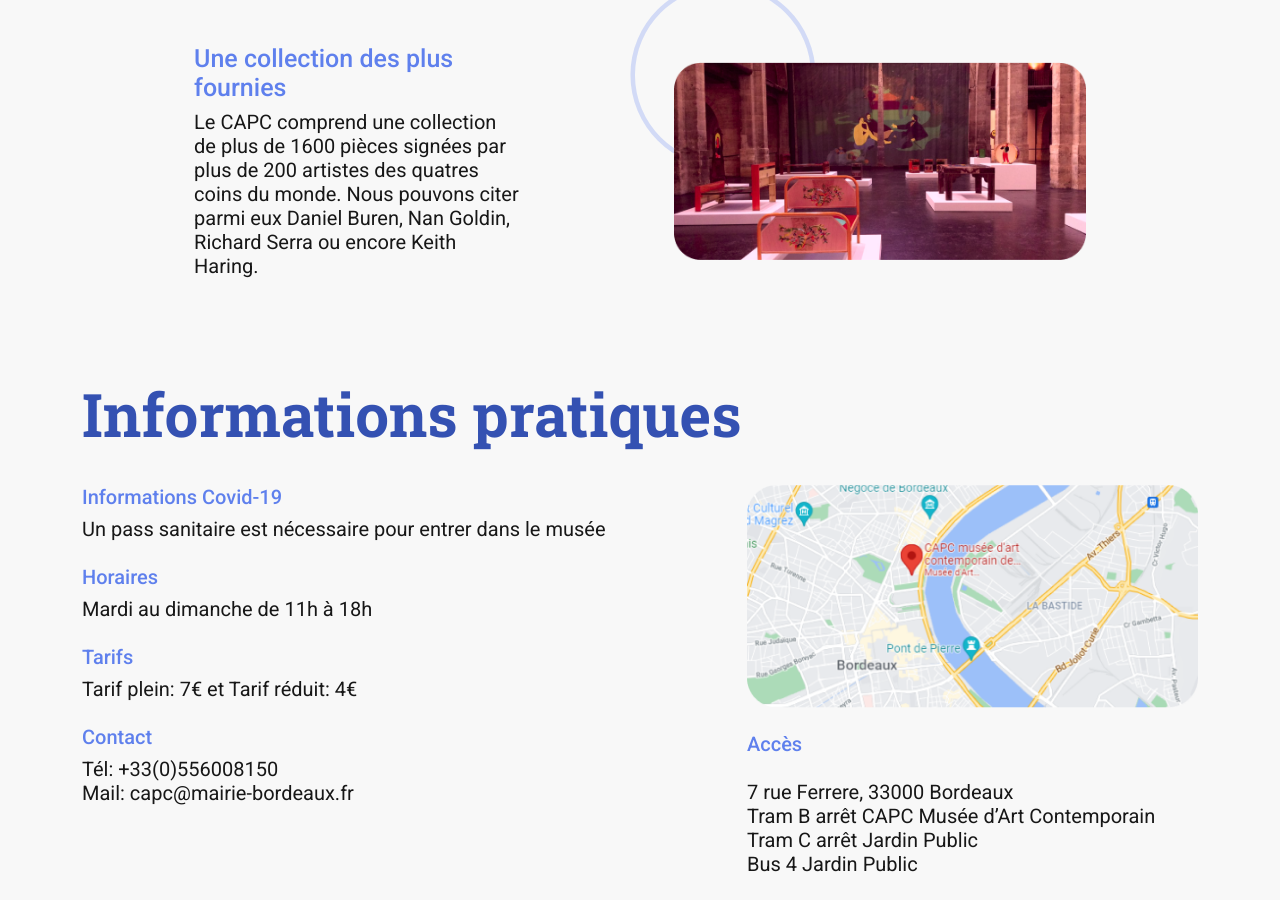
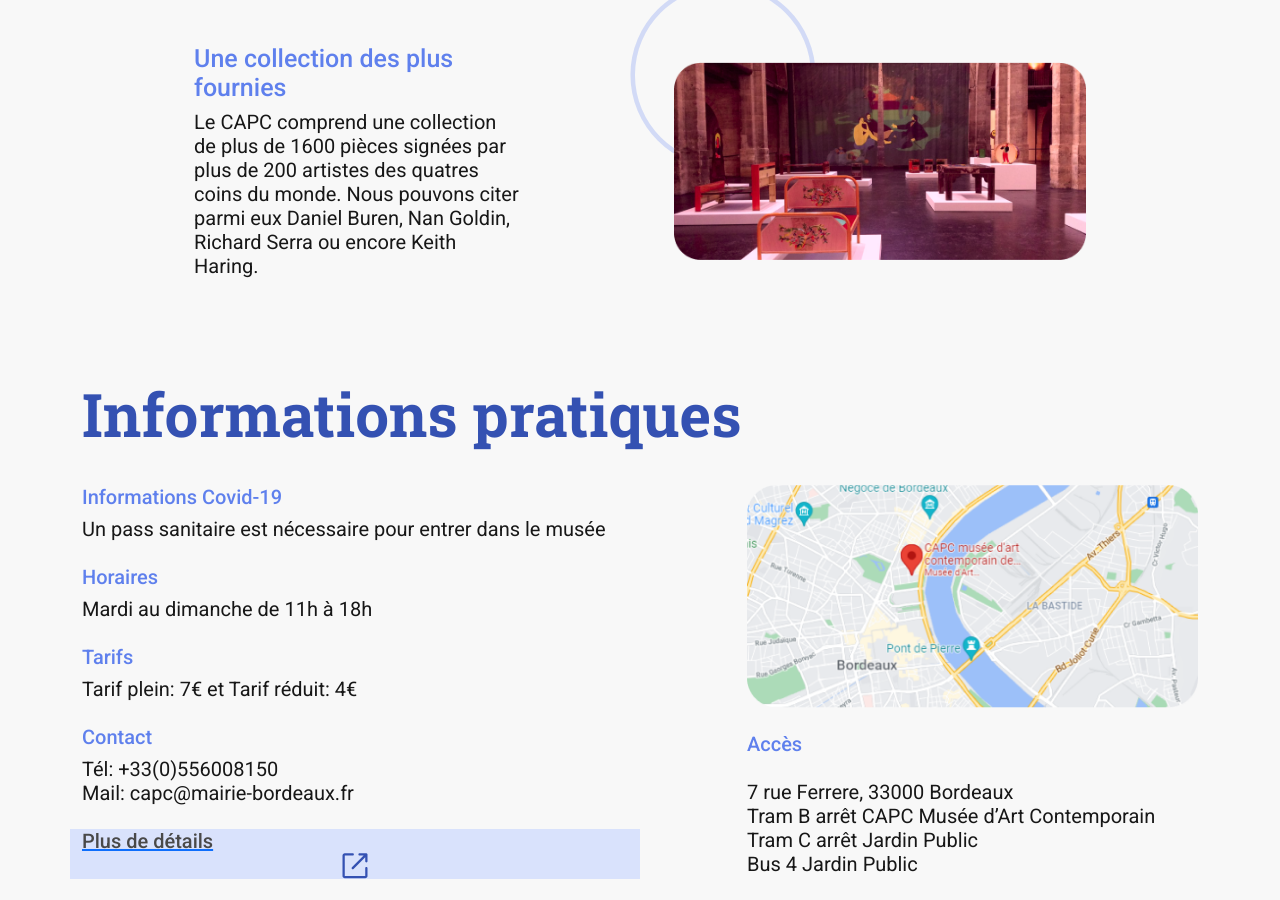
Before and after one commit to studio-beauvoir/jekyll-capc, a Jekyll site: the page built from _pages/index.html, in a window 1280 px wide and 900 px high, scrolled down 2535 px. Built offline with Jekyll 4.4.1, drawn with Linux system fonts in a browser that asks for light colours.

Commit message:
milieu infos patrick

```diff
--- a/_includes/sections/info-patrick.html
+++ b/_includes/sections/info-patrick.html
@@ -1,6 +1,6 @@
 <section class="container-fluid" id="infoPatrick">
     <div class="container">
-        <div class="row justify-content-between">
+        <div class="row justify-content-between mt-5">
             <h2 class="mt-5 text-s-1">Informations pratiques</h2>
             <div class="col-12 col-md-6 col-xl-6">
                 <div class="my-4">
@@ -21,8 +21,11 @@
                         Mail: capc@mairie-bordeaux.fr
                     </p>
                 </div>
-                <div class="button">
-
+                <div class="row justify-content-center align-items-center text-s-1 bg-s-3">
+                    <a href="retourner_aux_expositions"><h5 class="text-p-2 m-0">Plus de détails</h5></a>
+                    <svg width="25" height="26" viewBox="0 0 25 26" fill="none" xmlns="http://www.w3.org/2000/svg">
+                        <path fill-rule="evenodd" clip-rule="evenodd" d="M2.27273 0.331299C1.01755 0.331299 0 1.34884 0 2.60403V23.0586C0 24.3138 1.01755 25.3313 2.27273 25.3313H22.7273C23.9825 25.3313 25 24.3138 25 23.0586V15.104C25 14.4764 24.4911 13.9677 23.8636 13.9677C23.2361 13.9677 22.7273 14.4764 22.7273 15.104V23.0586H2.27273V2.60403H10.2273C10.8549 2.60403 11.3636 2.09525 11.3636 1.46766C11.3636 0.840072 10.8549 0.331299 10.2273 0.331299H2.27273ZM24.6673 0.66414C24.7761 0.773094 24.8584 0.898662 24.9139 1.03269C24.9684 1.16469 24.9991 1.30925 25 1.46084V1.46766V1.46878V8.28584C25 8.91343 24.4911 9.42221 23.8636 9.42221C23.2361 9.42221 22.7273 8.91343 22.7273 8.28584V4.21109L11.0308 15.9075C10.587 16.3513 9.86752 16.3513 9.42375 15.9075C8.97995 15.4638 8.97995 14.7443 9.42375 14.3005L21.1202 2.60403H17.0455C16.4179 2.60403 15.9091 2.09525 15.9091 1.46766C15.9091 0.840072 16.4179 0.331299 17.0455 0.331299H23.8634H23.8636C24.0177 0.331299 24.1645 0.361958 24.2986 0.417526C24.4327 0.472981 24.5582 0.555185 24.6673 0.66414Z" fill="currentColor"/>
+                    </svg>
                 </div>
             </div>
 
```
● ● ● ● ●
* Your assignment: From the data above, copy each line with the string "fill" in it.

* Response area:
+                    <svg width="25" height="26" viewBox="0 0 25 26" fill="none" xmlns="http://www.w3.org/2000/svg">
+                        <path fill-rule="evenodd" clip-rule="evenodd" d="M2.27273 0.331299C1.01755 0.331299 0 1.34884 0 2.60403V23.0586C0 24.3138 1.01755 25.3313 2.27273 25.3313H22.7273C23.9825 25.3313 25 24.3138 25 23.0586V15.104C25 14.4764 24.4911 13.9677 23.8636 13.9677C23.2361 13.9677 22.7273 14.4764 22.7273 15.104V23.0586H2.27273V2.60403H10.2273C10.8549 2.60403 11.3636 2.09525 11.3636 1.46766C11.3636 0.840072 10.8549 0.331299 10.2273 0.331299H2.27273ZM24.6673 0.66414C24.7761 0.773094 24.8584 0.898662 24.9139 1.03269C24.9684 1.16469 24.9991 1.30925 25 1.46084V1.46766V1.46878V8.28584C25 8.91343 24.4911 9.42221 23.8636 9.42221C23.2361 9.42221 22.7273 8.91343 22.7273 8.28584V4.21109L11.0308 15.9075C10.587 16.3513 9.86752 16.3513 9.42375 15.9075C8.97995 15.4638 8.97995 14.7443 9.42375 14.3005L21.1202 2.60403H17.0455C16.4179 2.60403 15.9091 2.09525 15.9091 1.46766C15.9091 0.840072 16.4179 0.331299 17.0455 0.331299H23.8634H23.8636C24.0177 0.331299 24.1645 0.361958 24.2986 0.417526C24.4327 0.472981 24.5582 0.555185 24.6673 0.66414Z" fill="currentColor"/>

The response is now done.